Asking patients to be their own advocates when their treatment is interfered with by law enforcement is a tall order. But frequently, patients — especially those who are in treatment with methadone or buprenorphine — are left to their own devices when they are caught up in any kind of criminal investigation. Ultimately, they may be denied medication and go through withdrawal in jail, lose custody of their babies temporarily or permanently or be ordered off of medication by a judge.

Even drug courts have a reputation for being opposed to methadone and buprenorphine, and order patients off of medication-assisted treatment (MAT). The Substance Abuse and Mental Health Services Administration (SAMHSA) put a stop to that last year for those few drug courts that receive federal funds (see ADAW, Feb. 16, 2015).

There is a disconnect in many jurisdictions between the clinicians — opioid treatment programs (OTPs) and office-based opioid treatment providers — and the courts and law enforcement. “Criminal justice and child welfare officials commonly usurp the role of doctor and order individuals off MAT,” said Sally Friedman, legal director for the Legal Action Center. “Patients and programs can use the Legal Action Center’s tools to educate these officials,” Friedman told ADAW. “Their lawyers can also call the Legal Action Center for help.”

Last week, the Legal Action Center issued a groundbreaking report urging drug courts to endorse MAT (for excerpts from recommendations, see sidebar). Produced with the Center for Court Innovation and the New York State Unified Court System, the report, “Medication-Assisted Treatment in Drug Courts: Recommended Strategies,” specifically calls for counseling and other services, in addition to medication. The report contains familiar information for medical professionals, but material that will be educational to many in law enforcement — including Child Protective Services, which in most jurisdictions is run by law enforcement.

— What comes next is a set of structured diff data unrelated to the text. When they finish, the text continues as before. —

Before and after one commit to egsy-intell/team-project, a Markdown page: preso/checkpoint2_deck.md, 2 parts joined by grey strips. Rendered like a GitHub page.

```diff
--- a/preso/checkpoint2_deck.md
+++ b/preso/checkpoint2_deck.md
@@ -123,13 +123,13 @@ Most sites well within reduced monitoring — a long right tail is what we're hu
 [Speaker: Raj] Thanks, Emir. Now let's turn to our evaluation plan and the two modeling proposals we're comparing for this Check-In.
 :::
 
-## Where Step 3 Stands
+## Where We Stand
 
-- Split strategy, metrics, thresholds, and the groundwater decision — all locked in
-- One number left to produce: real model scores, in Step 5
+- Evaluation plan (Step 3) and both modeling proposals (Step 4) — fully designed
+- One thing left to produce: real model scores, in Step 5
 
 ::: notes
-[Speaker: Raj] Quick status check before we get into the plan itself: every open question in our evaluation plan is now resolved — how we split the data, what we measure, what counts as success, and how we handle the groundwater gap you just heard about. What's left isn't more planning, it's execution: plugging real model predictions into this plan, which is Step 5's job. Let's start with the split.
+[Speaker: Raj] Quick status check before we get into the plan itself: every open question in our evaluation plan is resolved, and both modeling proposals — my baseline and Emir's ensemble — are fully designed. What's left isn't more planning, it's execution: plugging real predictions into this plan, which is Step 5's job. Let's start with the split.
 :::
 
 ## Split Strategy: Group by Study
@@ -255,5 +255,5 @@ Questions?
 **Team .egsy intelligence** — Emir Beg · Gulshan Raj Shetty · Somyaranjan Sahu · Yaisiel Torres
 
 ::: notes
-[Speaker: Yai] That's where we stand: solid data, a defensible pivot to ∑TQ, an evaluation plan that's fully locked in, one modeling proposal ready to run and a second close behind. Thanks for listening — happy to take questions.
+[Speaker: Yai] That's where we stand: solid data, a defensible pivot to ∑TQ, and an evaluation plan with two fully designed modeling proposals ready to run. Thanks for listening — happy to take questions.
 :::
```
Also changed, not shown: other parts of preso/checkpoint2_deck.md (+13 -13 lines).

What MAT staff can do

Intervening once your patient is involved with the criminal justice system is important, but you can make it easier by paving the way — by interacting with criminal justice people in your area in general, and on behalf of all patients.

Shirley Mikell of NAADAC, the Association for Addiction Professionals (NAADAC), a social worker whose past experience includes working in an OTP, recommends that clinicians treating substance use disorders (SUDs) offer to discuss their work at law enforcement conferences. “There are conferences for judges, and for drug courts, and if there’s one in your region, you can ask to do a presentation,” she said. “Sometimes they’re very receptive.”

Similarly, if there is a regional conference that is sponsored by clinicians — social workers, marriage and family therapists, addiction counselors — invite the judges to attend, said Mikell.

Frequently criticized for staying within their own circles, SUD treatment providers should reach out to law enforcement, even if they think it’s intimidating. In fact, it’s rewarding, said Mikell. In addition, if you do present at a criminal justice conference, you’ll find a good audience, she said. “When they’re in a mix of their own people, they hear better,” she said.

Inviting law enforcement officials to your treatment program — during non-patient hours — is a good way to educate them as well. But even if they are not willing to physically come to the program, you can prepare a presentation and leave it for them on a thumb drive, said Mikell. “Develop something like a pamphlet that talks about patient responsibilities and counselor responsibilities,” she said. “We are therapists, we are supporting the clients, but we also want to be salespersons.”

Who should actually do the presentations at conferences — marketing or clinical people — depends on the personal styles involved, said Mikell. “There are marketing people who are not good trainers, and may not be the best people to present,” she said. “The most effective person might be the counselor who also has some training skills, who can present the information with passion,” she said. “You need to search your staff — it might be a nurse — it’s the person who has enough charisma to maintain the attention of the audience.”

Judges do have an emotional side to them, said Mikell, but she added that the presentation has to have substance and facts. “They don’t want a lot of fluff,” she said. “And you have to keep your message clear. No one wants to hear that they’re doing something wrong.”

Bottom Line…

Treatment professionals need to step out of their comfort zone to communicate with law enforcement on behalf of their patients.